◆ **MATERIAL PROVIDED**:
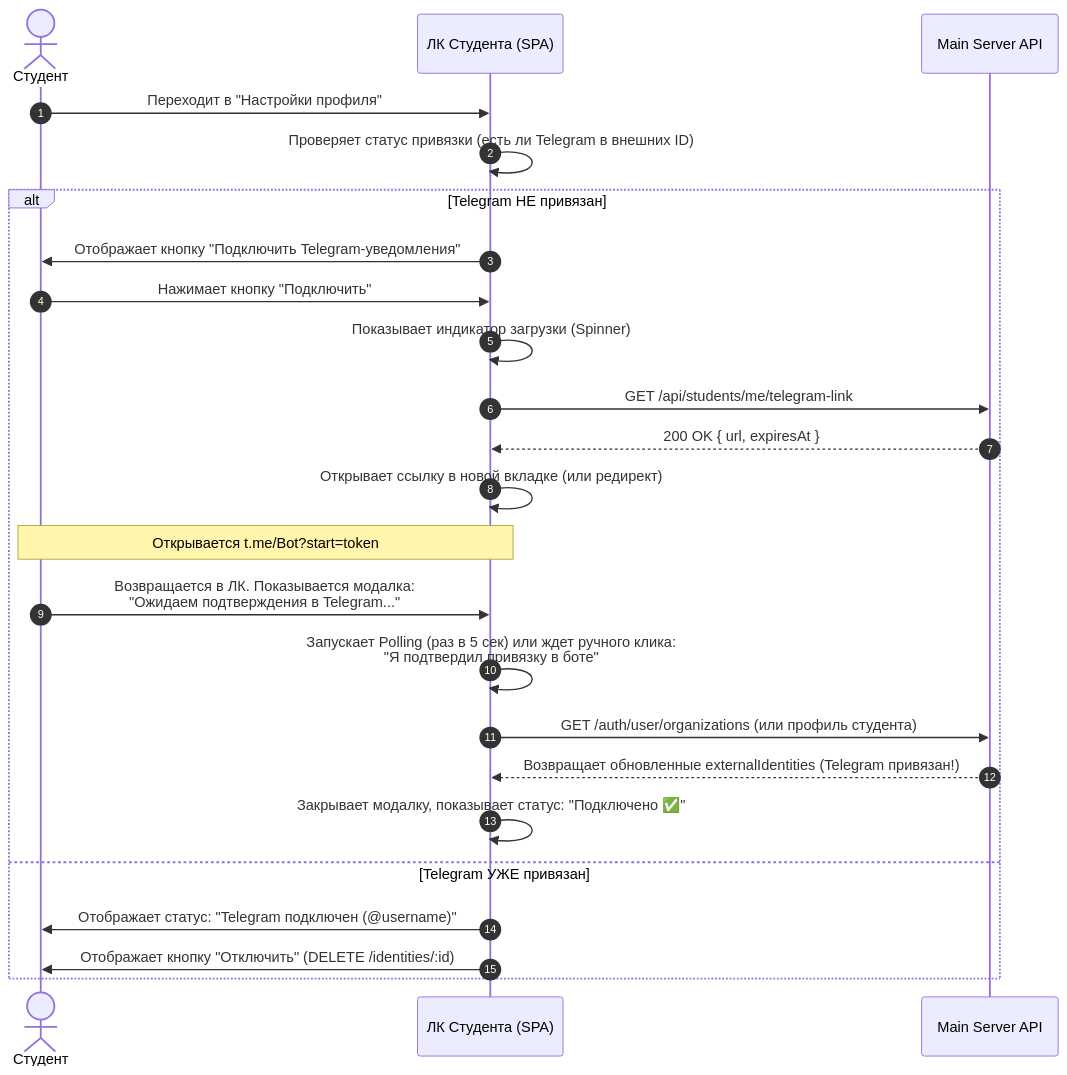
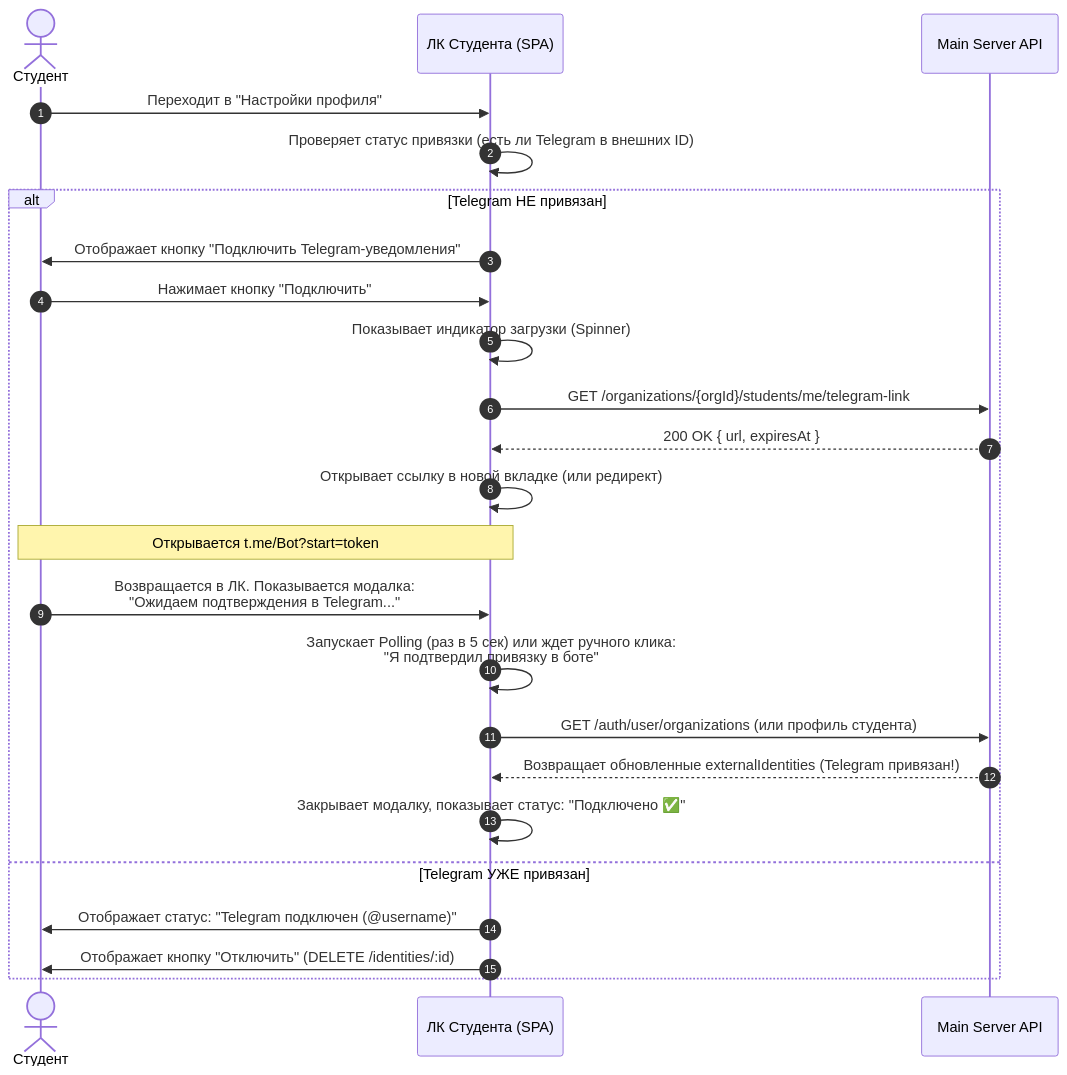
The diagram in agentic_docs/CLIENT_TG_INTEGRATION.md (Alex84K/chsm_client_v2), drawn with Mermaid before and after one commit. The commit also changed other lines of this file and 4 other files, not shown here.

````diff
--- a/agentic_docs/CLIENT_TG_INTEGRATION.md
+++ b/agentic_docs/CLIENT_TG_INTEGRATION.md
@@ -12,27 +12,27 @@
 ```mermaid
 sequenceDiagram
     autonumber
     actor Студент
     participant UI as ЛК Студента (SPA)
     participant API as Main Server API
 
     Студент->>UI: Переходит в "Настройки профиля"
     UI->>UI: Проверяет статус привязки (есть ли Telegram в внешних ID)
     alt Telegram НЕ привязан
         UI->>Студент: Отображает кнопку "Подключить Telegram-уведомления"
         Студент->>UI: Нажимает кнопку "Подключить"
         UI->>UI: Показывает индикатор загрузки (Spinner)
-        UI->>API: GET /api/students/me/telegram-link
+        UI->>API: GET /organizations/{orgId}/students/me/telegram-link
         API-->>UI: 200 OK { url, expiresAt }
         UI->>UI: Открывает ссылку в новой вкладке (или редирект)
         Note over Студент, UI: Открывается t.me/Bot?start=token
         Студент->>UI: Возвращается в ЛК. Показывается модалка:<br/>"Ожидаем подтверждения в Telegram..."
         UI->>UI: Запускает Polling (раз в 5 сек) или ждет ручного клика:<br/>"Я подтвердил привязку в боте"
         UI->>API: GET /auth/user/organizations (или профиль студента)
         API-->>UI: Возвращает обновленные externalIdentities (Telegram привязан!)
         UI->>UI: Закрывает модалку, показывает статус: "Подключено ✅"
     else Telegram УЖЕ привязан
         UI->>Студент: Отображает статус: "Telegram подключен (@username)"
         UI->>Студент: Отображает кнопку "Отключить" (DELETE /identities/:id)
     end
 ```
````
---
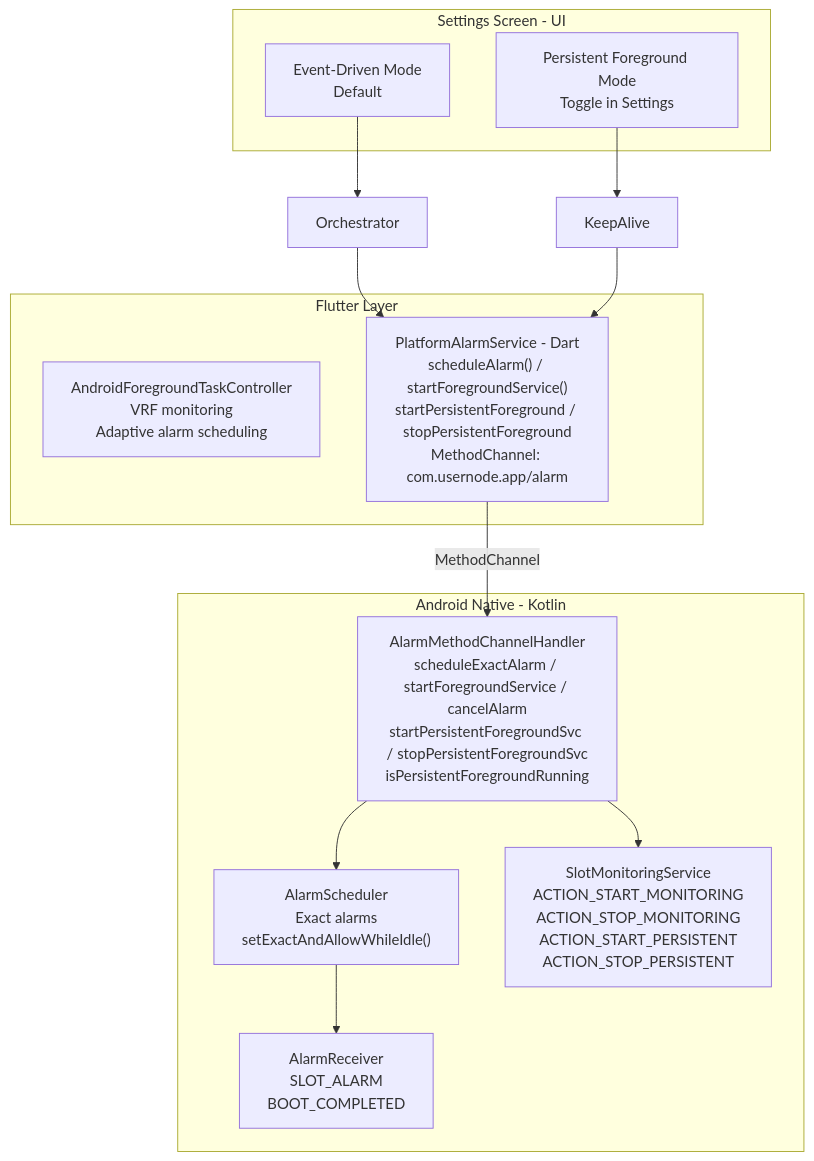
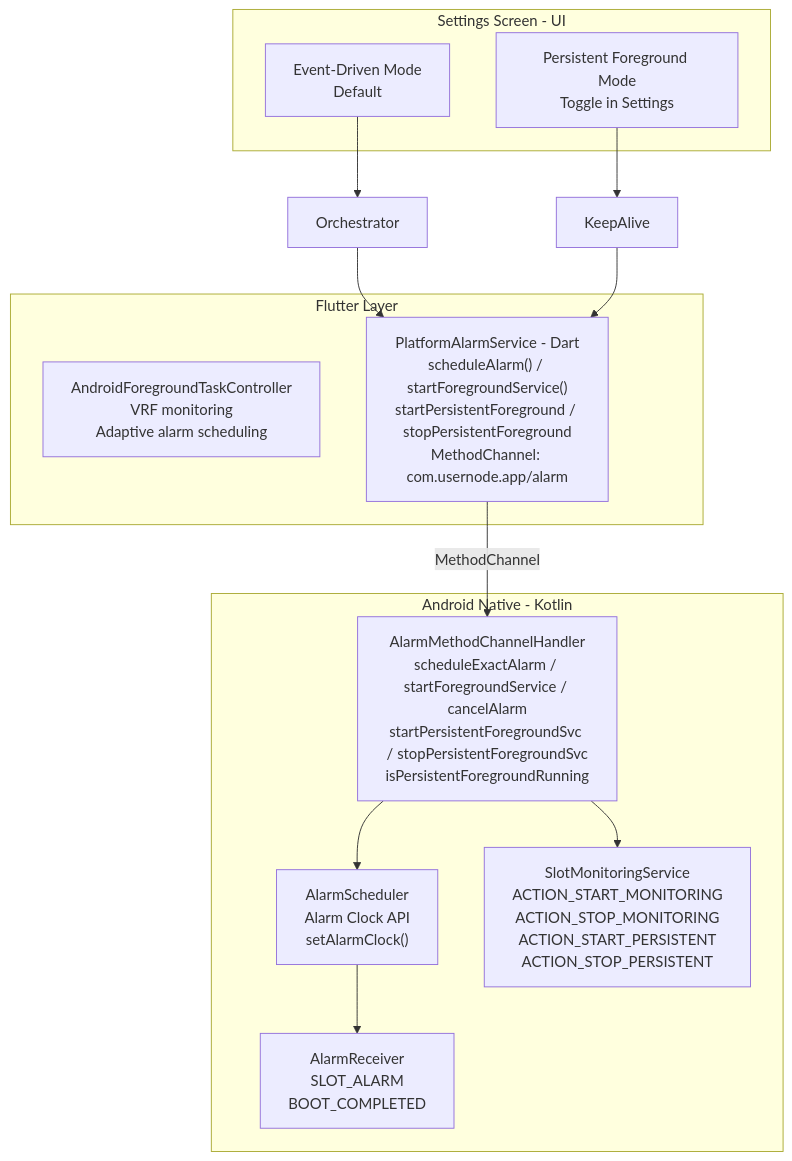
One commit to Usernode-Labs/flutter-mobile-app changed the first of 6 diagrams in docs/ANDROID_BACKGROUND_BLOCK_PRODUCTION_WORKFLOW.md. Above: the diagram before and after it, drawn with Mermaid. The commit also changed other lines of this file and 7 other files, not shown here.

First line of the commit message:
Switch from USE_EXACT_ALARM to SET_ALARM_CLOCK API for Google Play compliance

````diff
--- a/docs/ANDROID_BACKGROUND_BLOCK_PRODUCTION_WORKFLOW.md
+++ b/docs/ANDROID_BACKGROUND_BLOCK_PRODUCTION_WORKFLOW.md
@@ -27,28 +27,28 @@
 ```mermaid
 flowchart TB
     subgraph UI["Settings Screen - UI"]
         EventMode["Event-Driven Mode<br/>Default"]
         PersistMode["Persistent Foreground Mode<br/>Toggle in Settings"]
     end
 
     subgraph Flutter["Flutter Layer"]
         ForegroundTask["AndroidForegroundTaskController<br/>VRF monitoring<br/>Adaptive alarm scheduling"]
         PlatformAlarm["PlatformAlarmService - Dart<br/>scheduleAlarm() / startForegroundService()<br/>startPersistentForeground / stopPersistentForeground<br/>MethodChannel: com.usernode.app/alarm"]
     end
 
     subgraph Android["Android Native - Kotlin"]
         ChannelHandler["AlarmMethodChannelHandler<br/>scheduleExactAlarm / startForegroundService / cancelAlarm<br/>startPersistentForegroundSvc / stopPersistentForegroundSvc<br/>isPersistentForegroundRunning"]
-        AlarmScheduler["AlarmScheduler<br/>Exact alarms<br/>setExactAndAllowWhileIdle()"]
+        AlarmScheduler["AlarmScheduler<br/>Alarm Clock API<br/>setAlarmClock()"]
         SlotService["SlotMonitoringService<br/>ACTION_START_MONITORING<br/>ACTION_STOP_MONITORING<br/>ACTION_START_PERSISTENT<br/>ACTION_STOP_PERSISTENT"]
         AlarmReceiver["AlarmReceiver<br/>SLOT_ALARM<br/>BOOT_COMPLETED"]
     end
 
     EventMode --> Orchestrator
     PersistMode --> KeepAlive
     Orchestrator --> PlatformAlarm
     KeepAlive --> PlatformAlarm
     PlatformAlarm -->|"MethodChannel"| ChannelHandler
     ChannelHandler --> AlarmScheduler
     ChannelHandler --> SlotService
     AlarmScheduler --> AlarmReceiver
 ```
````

◆ **WHAT THE TASK REQUIRES**:
Find the word "before" in the listing above, then copy each line where it turns up.

◆ **RESPONSE BELOW**:
The diagram in agentic_docs/CLIENT_TG_INTEGRATION.md (Alex84K/chsm_client_v2), drawn with Mermaid before and after one commit. The commit also changed other lines of this file and 4 other files, not shown here.
One commit to Usernode-Labs/flutter-mobile-app changed the first of 6 diagrams in docs/ANDROID_BACKGROUND_BLOCK_PRODUCTION_WORKFLOW.md. Above: the diagram before and after it, drawn with Mermaid. The commit also changed other lines of this file and 7 other files, not shown here.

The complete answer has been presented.